Why Doesn’t God stop the Trouble?

Why do bad things happen to good people? The cry rings out again and again. It’s not fair! They have suffered enough!

This week the cry was picked up by a Journalist whose father-in-law was burned out of his home on Christmas Day. As fate would have it the poor man was in the shower when the building went up so he literally lost everything in the ensuing flight! To compound the problem he had not renewed his fire insurance and the policy had lapsed!

Another tragedy this week struck a distant relative of ours. She, along with her daughters, had nursed her husband for seven years after he had suffered a brain haemorrhage. He had been unable to communicate with them but they faithfully kept up the vigil visiting daily throughout these years. He died two years ago. We now hear that she has contracted Motor Neuron disease – a progressive illness with no known cure. It’s not fair. You want to shout it!

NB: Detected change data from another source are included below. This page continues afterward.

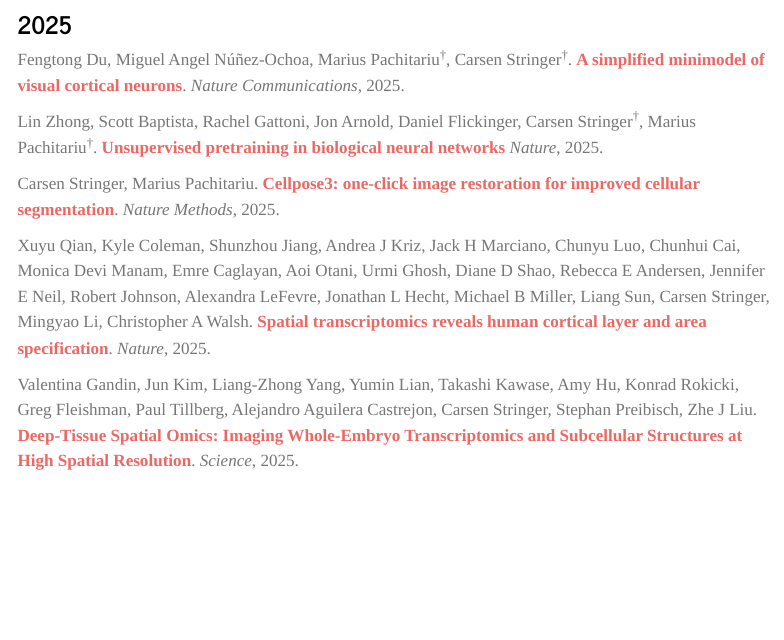
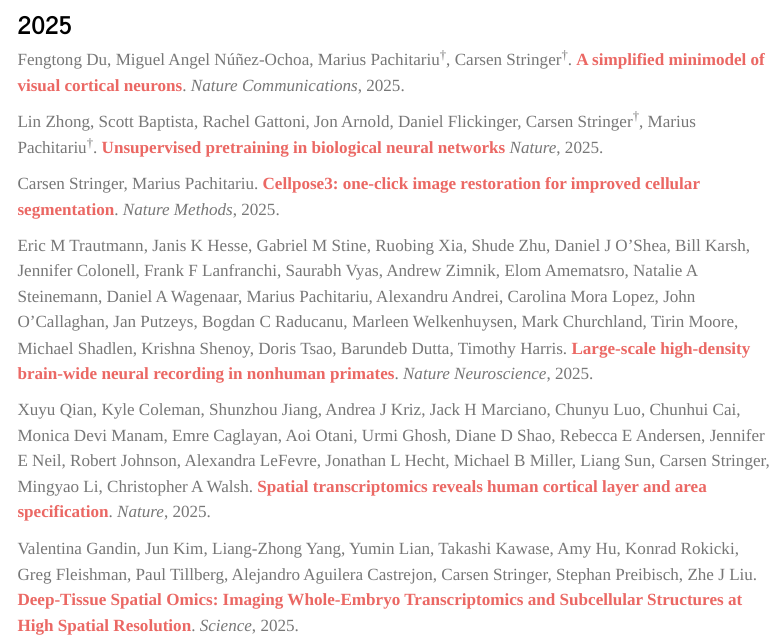
Before and after one commit to MouseLand/MouseLand.github.io, a Quarto document (research/publications.qmd): the page in a window 1100 px wide, from 670 px down. Rendered offline with R 4.5, knitr and Pandoc in place of Quarto, with nearby package versions; menus at the side of the page are left out.

Commit message:
Update publications list

```diff
--- a/research/publications.qmd
+++ b/research/publications.qmd
@@ -30,6 +30,8 @@
 Lin Zhong, Scott Baptista, Rachel Gattoni, Jon Arnold, Daniel Flickinger, Carsen Stringer<sup>†</sup>, Marius Pachitariu<sup>†</sup>. [Unsupervised pretraining in biological neural networks](https://www.nature.com/articles/s41586-025-09180-y) *Nature*, 2025.
 
 Carsen Stringer, Marius Pachitariu. [Cellpose3: one-click image restoration for improved cellular segmentation](https://www.nature.com/articles/s41592-025-02595-5). *Nature Methods*, 2025.
+
+Eric M Trautmann, Janis K Hesse, Gabriel M Stine, Ruobing Xia, Shude Zhu, Daniel J O’Shea, Bill Karsh, Jennifer Colonell, Frank F Lanfranchi, Saurabh Vyas, Andrew Zimnik, Elom Amematsro, Natalie A Steinemann, Daniel A Wagenaar, Marius Pachitariu, Alexandru Andrei, Carolina Mora Lopez, John O’Callaghan, Jan Putzeys, Bogdan C Raducanu, Marleen Welkenhuysen, Mark Churchland, Tirin Moore, Michael Shadlen, Krishna Shenoy, Doris Tsao, Barundeb Dutta, Timothy Harris. [Large-scale high-density brain-wide neural recording in nonhuman primates](https://www.nature.com/articles/s41593-025-01976-5). *Nature Neuroscience*, 2025.
 
 Xuyu Qian, Kyle Coleman, Shunzhou Jiang, Andrea J Kriz, Jack H Marciano, Chunyu Luo, Chunhui Cai, Monica Devi Manam, Emre Caglayan, Aoi Otani, Urmi Ghosh, Diane D Shao, Rebecca E Andersen, Jennifer E Neil, Robert Johnson, Alexandra LeFevre, Jonathan L Hecht, Michael B Miller, Liang Sun, Carsen Stringer, Mingyao Li, Christopher A Walsh. [Spatial transcriptomics reveals human cortical layer and area specification](https://www.nature.com/articles/s41586-025-09010-1). *Nature*, 2025.
 
```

If we were to stand back for a moment from the poignancy of these situations we could imagine our evolutionist friend saying that this is what you could expect from a world created by a series of random acts of chance. On the other hand an atheist friend might seize the opportunity to blame God – even though he doesn’t believe in him – and ask how a good God could allow this to happen. Either he is not good or he is not capable of preventing these things.

But whether we believe in evolution and or go down the popular path of the atheist these personal disasters shake our self centred way of life and make us look for answers.

When you reflect on bad things happening to good people it is hard to ignore the crucifixion of Jesus. By any standard he was a good person. His death was the cruellest the Roman soldiers could devise. This begs the question, “Why didn’t God stop the trouble?”

There is no doubt he could have stopped it but didn’t. Perhaps death is not the worst thing that can happen. Perhaps there was purpose in it that we only partially know but we believe love was at the centre of it – “This is love, not that we have loved God but that he loved us and sent his Son to be the atoning sacrifice for our sins” 1John Chapter 4 verse 10.

There are times when the trouble does not stop and we feel like the Psalmist “How long O Lord will you forget me forever?” Psalm 13 verse 1. But we are reminded that God’s love is transcendent and hear Jesus words, “I go and prepare a place for you, I will come again and will take you to myself, that where I am you may be also.” St John Chapter 14 verse 3. And that sort of love will sustain us through the darkest night.